When rates do rise—as they inevitably will at some point—private markets, importantly, can still do well. At times, private market investors can offset the higher cost of borrowing in rising rate environments by obtaining assets at lower prices. That’s because sellers can become nervous that they won’t be able to dispose of their asset in a timely manner, so they may lower their asking price.
Additionally, private market funds do not rely singularly on debt leverage as their main source of generating above-market returns. Their primary source of returns comes from business growth, product or service transformations, or operational improvements, which are largely unaffected by the level of interest rates.
Lastly, because they are long-term in nature, and able to withhold making investments when the market is unfavorable, private funds can be disciplined and intentional in how they allocate capital to capture the greatest amount of upside over the fund’s life.
‘Chasing Capital’ Pushes Valuations
Low-interest rates can also be problematic. At times investors will swap investments that get hurt in low-rate environments with ones that do well. Especially if they have a similar risk profile. This substitution can flood certain asset classes with capital all at once. Today we see signs of this in the hunt for yield in public equity markets.
Large quantities of capital can also increase competition for assets in the private markets and cause prices to soar. ‘Chasing capital’ can result in expensive PE and real estate deals. If funds cannot find deals that are undervalued or rationally priced, they will end up overpaying for assets, which would likely cut into profits, or if the market turns down, result in losses.
But for funds looking to exit an investment, an oversupply of capital can be a positive. Since investors tend to bid up prices when there is a lot of money chasing a few opportunities, sellers have the advantage. Think of a home seller. If there are several buyers interested, the price of the home tends to get bid up. The value of the house did not change, but competition raised the price. This same phenomenon happens in ‘hot’ markets. So when interest rates are low or declining, private market sellers can often achieve a higher than anticipated return.
Discipline Is Key
Central banks use monetary policy to spur economic growth. The intended consequence of low rates is to encourage companies to borrow inexpensive money and invest in their business. Private market investments can take advantage of this cheap money as well. But the downside to discounted money is it often comes in droves, ratchets up competition, and can push asset prices to unreasonable levels.

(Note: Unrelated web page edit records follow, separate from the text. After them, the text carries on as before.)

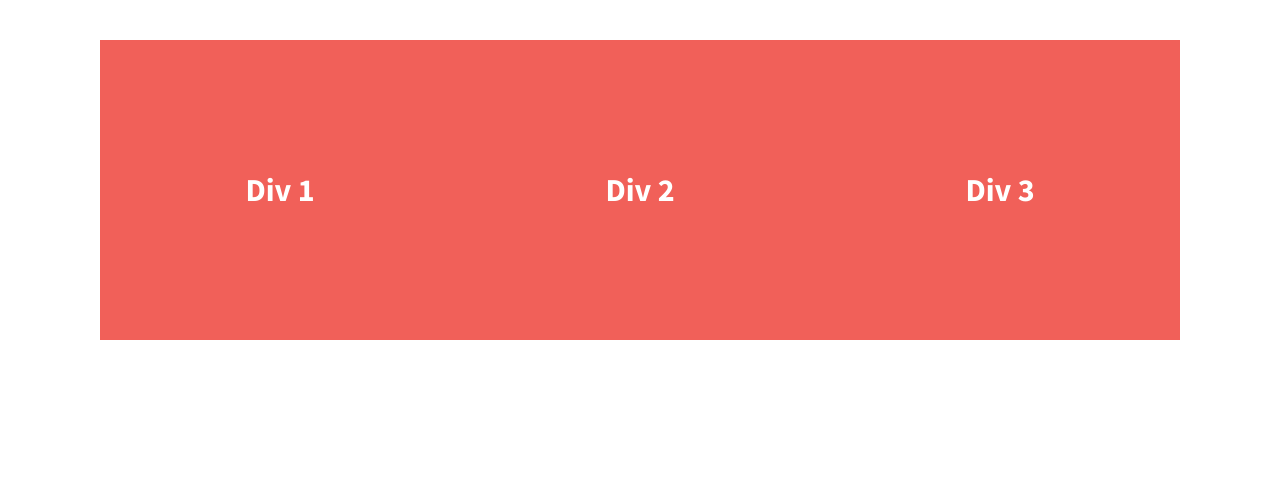
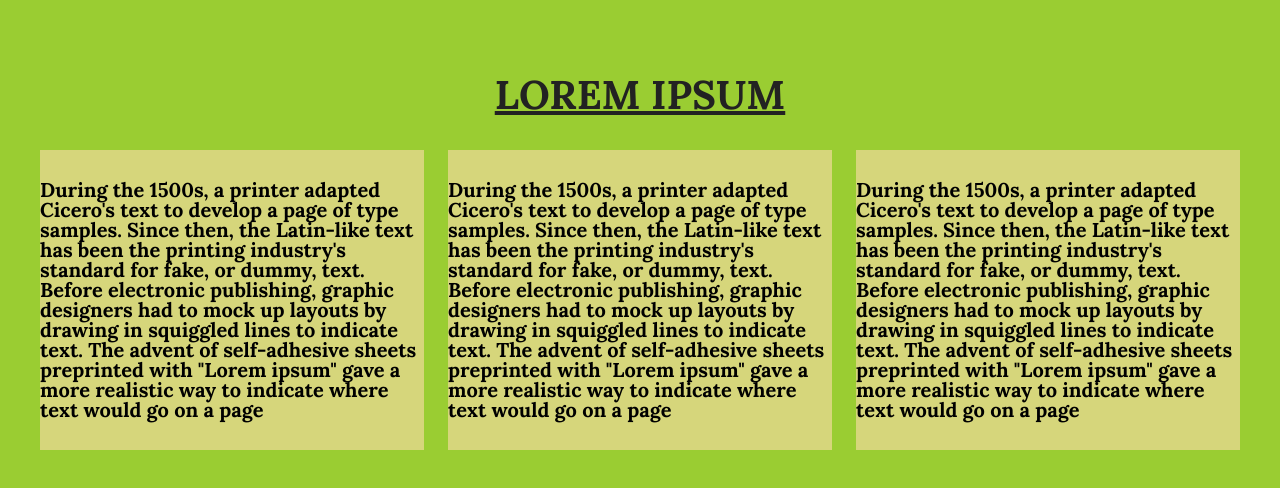
Before and after one commit to arnieche9/divs-flexbox, a plain HTML site: page index.html in a window 1280 px wide. Drawn offline with nearby package versions, Linux system fonts and the light colour scheme.

Commit message:
styled divs

```diff
--- a/css/main.css
+++ b/css/main.css
@@ -97,36 +97,44 @@ textarea {
 
 
 html {
-  background-color: #fff;
+  background-color: yellowgreen;
   height: 100%;
 }
 
 body {
-  font-family: 'Source Sans Pro', sans-serif;
+    font-family: 'Lora', sans-serif;
   padding: 2em;
   font-size: 1.25em;
   height: 100%;
 }
 
+h1 {
+    font-family: 'Lora';
+    text-align: center;
+    text-decoration: underline;
+
+}
+
+
 .wrapper {
   /*add display:flex and set justify-content to space-between*/
   display: flex;
-  justify-content: center;
-  font-weight: 700;
+  justify-content: space-between;
+  font-weight: 100;
+
 }
 
 .div-1, .div-2, .div-3 {
   /*give the divs a width of 30%, add display:flex, set justify-content and align-items to center*/
   align-items: center;
-  color: #fff;
+  color: black;
   display: flex;
   justify-content: center;
-
-  line-height: 1.5em;
-  font-size: 1.6em;
-  background-color: #f16059;
+  line-height: 1em;
+  font-size: 1em;
+  background-color: rgb(214, 214, 123);
   height: 300px;
-  width: 30%;
+  width: 32%;
 
 }
 
--- a/index.html
+++ b/index.html
@@ -20,16 +20,19 @@
         <!--[if lt IE 8]>
             <p class="browserupgrade">You are using an <strong>outdated</strong> browser. Please <a href="http://browsehappy.com/">upgrade your browser</a> to improve your experience.</p>
         <![endif]-->
+        <header>
+            <h1>LOREM IPSUM </h1>
+        </header>
 
         <section class="wrapper">
             <div class="div-1">
-                Div 1
+               <p>During the 1500s, a printer adapted Cicero's text to develop a page of type samples. Since then, the Latin-like text has been the printing industry's standard for fake, or dummy, text. Before electronic publishing, graphic designers had to mock up layouts by drawing in squiggled lines to indicate text. The advent of self-adhesive sheets preprinted with "Lorem ipsum" gave a more realistic way to indicate where text would go on a page</p>
             </div>
             <div class="div-2">
-                Div 2
+                <p>During the 1500s, a printer adapted Cicero's text to develop a page of type samples. Since then, the Latin-like text has been the printing industry's standard for fake, or dummy, text. Before electronic publishing, graphic designers had to mock up layouts by drawing in squiggled lines to indicate text. The advent of self-adhesive sheets preprinted with "Lorem ipsum" gave a more realistic way to indicate where text would go on a page</p>
             </div>
             <div class="div-3">
-                Div 3
+                <p>During the 1500s, a printer adapted Cicero's text to develop a page of type samples. Since then, the Latin-like text has been the printing industry's standard for fake, or dummy, text. Before electronic publishing, graphic designers had to mock up layouts by drawing in squiggled lines to indicate text. The advent of self-adhesive sheets preprinted with "Lorem ipsum" gave a more realistic way to indicate where text would go on a page</p>
             </div>
         </section>
 
```
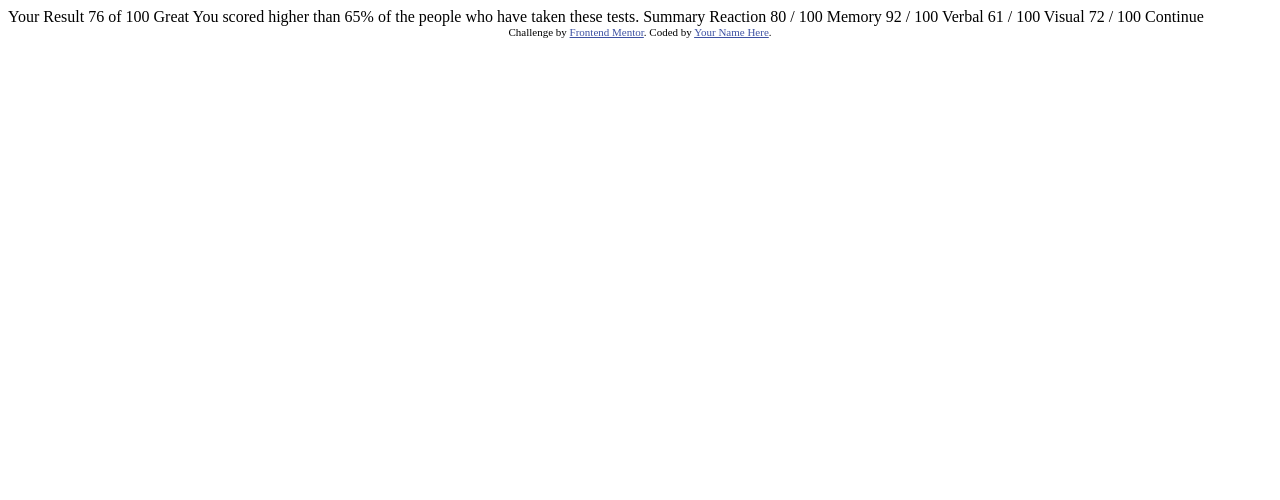
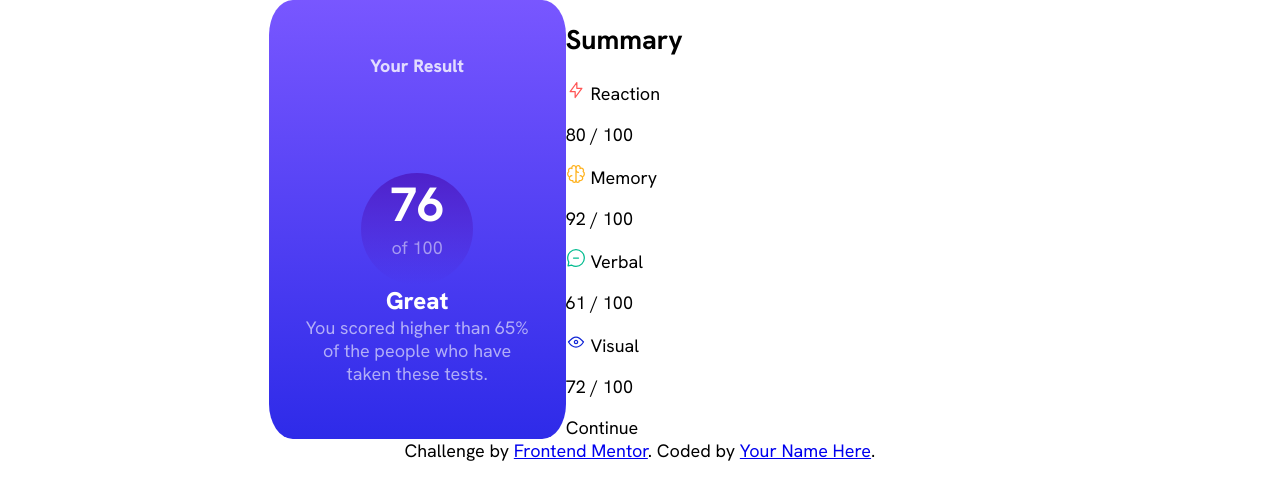
Before and after one commit to MillicentMal/result-summary-component, a plain HTML site: page index.html in a window 1280 px wide. Drawn offline with Linux system fonts and the light colour scheme.

Commit message:
Gradient

```diff
--- a/index.html
+++ b/index.html
@@ -5,43 +5,100 @@
   <meta name="viewport" content="width=device-width, initial-scale=1.0"> <!-- displays site properly based on user's device -->
 
   <link rel="icon" type="image/png" sizes="32x32" href="./assets/images/favicon-32x32.png">
-
+  <link rel="preconnect" href="https://fonts.googleapis.com">
+<link rel="preconnect" href="https://fonts.gstatic.com" crossorigin>
+<link href="https://fonts.googleapis.com/css2?family=Hanken+Grotesk:ital,wght@0,100..900;1,100..900&display=swap" rel="stylesheet">
+  <link href="styles.css" rel="stylesheet">
   <title>Frontend Mentor | Results summary component</title>
 
-  <!-- Feel free to remove these styles or customise in your own stylesheet 👍 -->
-  <style>
-    .attribution { font-size: 11px; text-align: center; }
-    .attribution a { color: hsl(228, 45%, 44%); }
-  </style>
+
 </head>
 <body>
 
+  <main>
+  <div class="main-div">
+<div class="result-div">
+ <p class="header">
   Your Result
-  76
-  of 100
+ <p>
+<div class="center">
+ <h1 class="score">76</h1>
 
-  Great
-  You scored higher than 65% of the people who have taken these tests.
+<p class="total">of 100</p>
+</div>
+  <div>
 
-  Summary
+  </div>
+<p style="font-weight:800;font-size:24px;margin:0;">Great </p>
 
-  Reaction
-  80 / 100
+<p style="color: rgba(255, 255, 255, 0.6);margin-top:0;">  You scored higher than 65% of the people who have taken these tests. </p>
+</div>
+<div class="summary-div">
+   <h2>
+    Summary
+   </h2>
 
-  Memory
-  92 / 100
+<span>
+  <p>
+    <span>
+      <img src="assets/icon-reaction.svg" alt="reaction icon">
+    </span>
+    Reaction
+  </p>
+  <p>
+    80 / 100
+  </p>
+</span>
+<span>
+  <p>
+    <span>
+      <img src="assets/icon-memory.svg" alt="memory icon">
+    </span>
+    Memory
+  </p>
+  <p>
+    92 / 100
+  </p>
+</span>
 
-  Verbal
-  61 / 100
 
-  Visual
-  72 / 100
+<span>
+  <p>
+    <span>
+      <img src="assets/icon-verbal.svg" alt="verbal icon">
+    </span>
+    Verbal
+  </p>
+  <p>
+    61 / 100
+  </p>
+</span>
+<span>
+  <p>
+    <span>
+      <img src="assets/icon-visual.svg" alt="reaction icon">
+    </span>
+    Visual
+  </p>
+  <p>
+    72 / 100
+  </p>
+</span>
 
-  Continue
+<div>  Continue</div>
 
+
+</div>
+  </div>
   <div class="attribution">
     Challenge by <a href="https://www.frontendmentor.io?ref=challenge" target="_blank">Frontend Mentor</a>.
     Coded by <a href="#">Your Name Here</a>.
   </div>
+  </main>
+
+
+
+
+
 </body>
 </html>
--- /dev/null
+++ b/styles.css
@@ -0,0 +1,67 @@
+* {
+    font-family: "Hanken Grotesk", sans-serif;
+  font-optical-sizing: auto;
+  font-style: normal;
+}
+
+body{
+    margin: 0;
+    padding:0;
+    font-size:18px;
+    display:flex;
+    align-items:center;
+    justify-content:center;
+
+}
+.header {
+    font-weight: 800;
+    color: rgba(255, 255, 255, 0.8);
+
+}
+main {
+    display: flex;
+    flex-direction:column;
+    align-items: center;
+    justify-content: center;
+}
+
+.result-div {
+    display:flex;
+    flex-direction: column;
+    justify-content: center;
+    align-items: center;
+    width: 40%;
+    background: linear-gradient(hsl(252, 100%, 67%), hsl(241, 81%, 54%));
+    border-radius: 8%;
+    text-align:center;
+    color: hsl(0, 0%, 100%);
+}
+
+.result-div > p {
+    margin: 2rem;
+}
+
+.center {
+    border-radius: 50%;
+    background: linear-gradient(hsla(256, 72%, 46%, 1), hsla(241, 72%, 46%, 0));
+    width: 7rem;
+    height:7rem;
+    justify-self:center;
+
+
+}
+.total {
+    margin:0;
+    color: rgba(255, 255, 255, 0.5);
+}
+.score {
+    font-size: 3rem;
+    margin:0;
+    padding:0;
+}
+@media screen and (min-width: 500px) {
+.main-div {
+      display: flex;
+      max-height: max-content;
+    }
+  }
```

So private investors need to maintain a disciplined process to see the benefits of the low-interest rates. And while they don’t need low rates to be successful, they won’t complain about them either!
The views expressed herein do not constitute research, investment advice or trade recommendations and do not necessarily represent the views of all AB portfolio-management teams.